- **LISTED ENTRIES**
· · ·

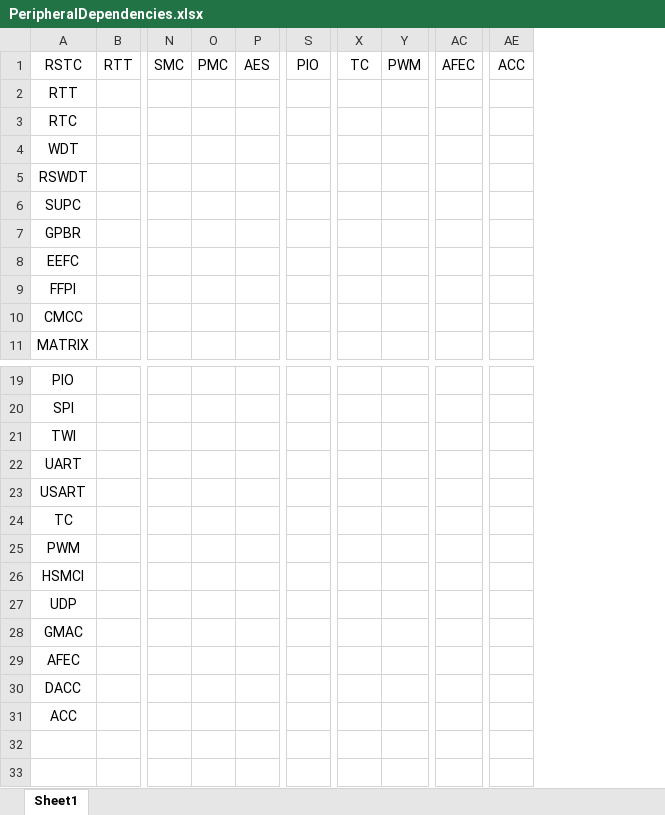
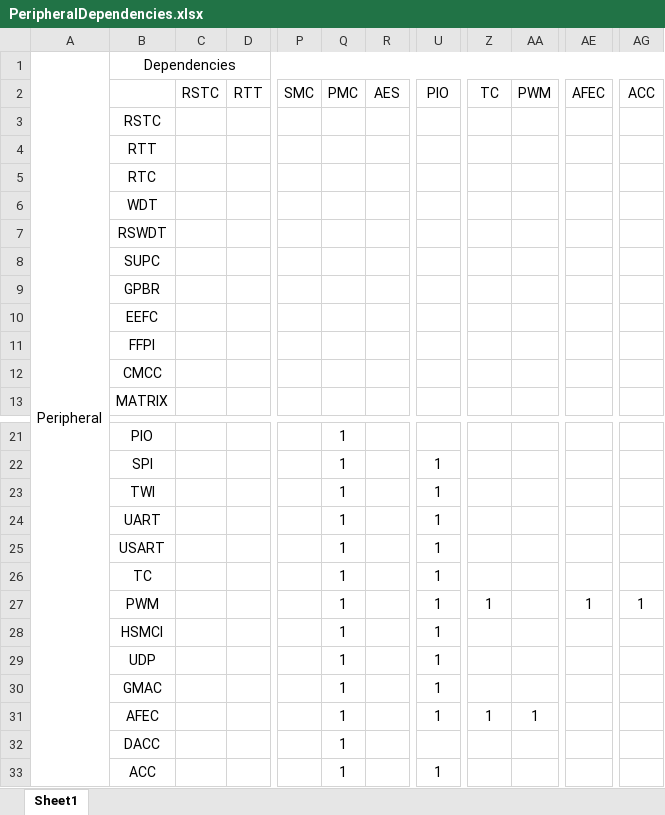
Before and after one commit to betelgeuse234/Laser_Cutter, an Excel workbook: Software/PeripheralDependencies.xlsx, sheet Sheet1, drawn as a sheet; only a part is shown, gaps mark what is left out; values as stored, in another font and other column widths than the file's, no borders; conditional formats not drawn; removed rows and columns are numbered as before the commit, all else as after; rows hold the shown columns only; the diff names each change by its address in the sheet, - before the commit and + after, or states it on an @@ line.

Commit message:
Completed spread sheet with peripherals and their dependencies.

```diff
--- a/Software/PeripheralDependencies.xlsx (sheet Sheet1)
+++ b/Software/PeripheralDependencies.xlsx (sheet Sheet1)
+column A, empty
+column C, row 2: RSTC
-column O, row 1: PMC
+column Q, row 2: PMC; rows 21-33: all 1
-column S, row 1: PIO
+column U, row 2: PIO; rows 22-33: 1 | 1 | 1 | 1 | 1 | 1 | 1 | 1 | 1 | 1 |  | 1
+row 1: Peripheral | Dependencies
-B2: RSTC
+B2: (empty)
+row 3:  | RSTC
-Z27: (empty)
+Z27: 1
-AE27: (empty)
+AE27: 1
-AG27: (empty)
+AG27: 1
-Z31: (empty)
+Z31: 1
-AA31: (empty)
+AA31: 1
```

· · ·

- **WHAT TO PRODUCE**
Which lines of the material contain "empty"? List them.

- **RESULT**
+column A, empty
+B2: (empty)
-Z27: (empty)
-AE27: (empty)
-AG27: (empty)
-Z31: (empty)
-AA31: (empty)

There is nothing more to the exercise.